Brief Reports
Copyright ©The Author(s) 2004. Published by Baishideng Publishing Group Inc. All rights reserved.
World J Gastroenterol. Dec 1, 2004; 10(23): 3511-3513
Published online Dec 1, 2004. doi: 10.3748/wjg.v10.i23.3511
Cloning and sequencing of cagA gene fragment of Helicobacter pylori with coccoid form
Ke-Xia Wang, Xue-Feng Wang
Ke-Xia Wang, Xue-Feng Wang, School of Medicine, Anhui University of Science &Technology Huainan 232001, Anhui Province, China
Author contributions: All authors contributed equally to the work.
Supported by Natural Science Foundation of the Education Department of Anhui Province, China No.2003kj111
Correspondence to: Dr. Ke-Xia Wang, Department of Etiology and Immunology, School of Medicine, Anhui University of Science & Technology, Huainan 232001, Anhui Province, China.
Telephone: +86-554-6658770 Fax: +86-554-6662469
Received: October 20, 2003
Revised: November 22, 2003
Accepted: December 8, 2003
Published online: December 1, 2004

AIM: To clone and sequence the cagA gene fragment of Helicobacter pylori (H pylori) with coccoid form.

METHODS: H pylori strain NCTC11637 were transformed to coccoid form by exposure to antibiotics in subinhibitory concentrations. The coccoid H pylori was collected. cagA gene of the coccoid H pylori strain was amplified by PCR. After purified, the target fragment was cloned into plasmid pMD-18T. The recombinant plasmid pMD-18T-cagA was transformed into E.coli JM109. Positive clones were screened and identified by PCR and digestion with restriction endonucleases. The sequence of inserted fragment was then analysed.

RESULTS: cagA gene of 3 444 bp was obtained from the coccoid H pylori genome DNA. The recombinant plasmid pMD-18T-cagA was constructed, then it was digested by BamH I+Sac I, and the product of digestion was identical with the predicted one. Sequence analysis showed that the homology of coccoid and the reported original sequence H pylori was 99.7%.

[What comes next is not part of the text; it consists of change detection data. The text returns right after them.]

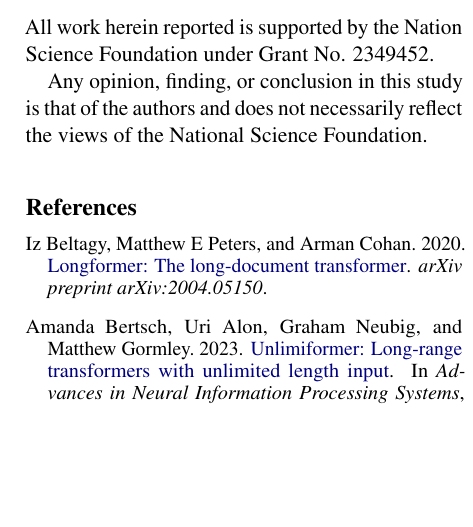
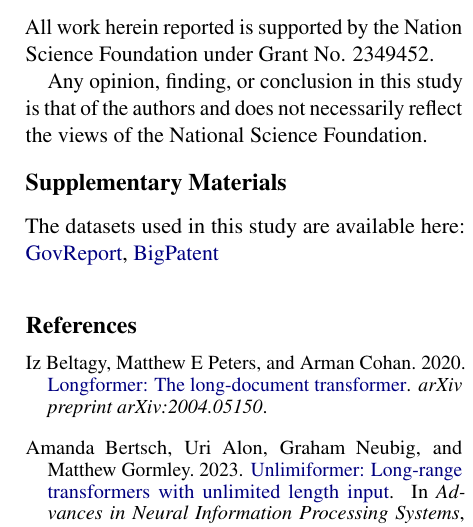
Before and after one commit to NamanChhibbar/LDS, a LaTeX paper (Report/report.tex, which reads Report/Sections/conclusion.tex): part of one column of page 7 of 8, cut so that both start at the same text, the shorter picture padded with empty space. Compiled offline with pdfLaTeX.

Commit message:
Added links to datasets

```diff
--- a/Report/Sections/conclusion.tex
+++ b/Report/Sections/conclusion.tex
@@ -48,3 +48,9 @@
 
 	Any opinion, finding, or conclusion in this study is that of the authors and does not
 	necessarily reflect the views of the National Science Foundation.
+
+\section*{Supplementary Materials}
+
+	The datasets used in this study are available here:
+	\href{https://gov-report-data.github.io/}{GovReport},
+	\href{https://evasharma.github.io/bigpatent/}{BigPatent}
```
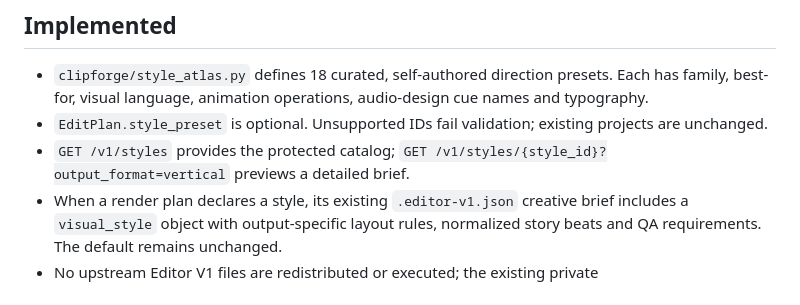
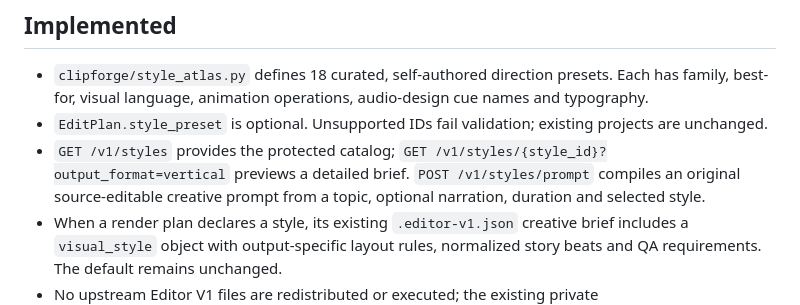
Before and after one commit to ridaelalaoui42-sys/Rfactory, a Markdown page: docs/STYLE_ATLAS.md, the part around the change. GitHub-like rendering.

Commit message:
docs: add style prompt generator usage

```diff
--- a/docs/STYLE_ATLAS.md
+++ b/docs/STYLE_ATLAS.md
@@ -6,7 +6,7 @@ Source of visual inspiration: [Futurepedia AI Style Atlas](https://www.futureped
 
 - `clipforge/style_atlas.py` defines 18 curated, self-authored direction presets. Each has family, best-for, visual language, animation operations, audio-design cue names and typography.
 - `EditPlan.style_preset` is optional. Unsupported IDs fail validation; existing projects are unchanged.
-- `GET /v1/styles` provides the protected catalog; `GET /v1/styles/{style_id}?output_format=vertical` previews a detailed brief.
+- `GET /v1/styles` provides the protected catalog; `GET /v1/styles/{style_id}?output_format=vertical` previews a detailed brief. `POST /v1/styles/prompt` compiles an original source-editable creative prompt from a topic, optional narration, duration and selected style.
 - When a render plan declares a style, its existing `.editor-v1.json` creative brief includes a `visual_style` object with output-specific layout rules, normalized story beats and QA requirements. The default remains unchanged.
 - No upstream Editor V1 files are redistributed or executed; the existing private `CLIPFORGE_EDITOR_V1_PATH` contract remains intact.
 
```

CONCLUSION: The recombinant plasmid containing cagA gene from coccoid H pylori has been constructed successfully. The coccoid H pylori contain completed cagA gene, which may be related to pathogenicity of them.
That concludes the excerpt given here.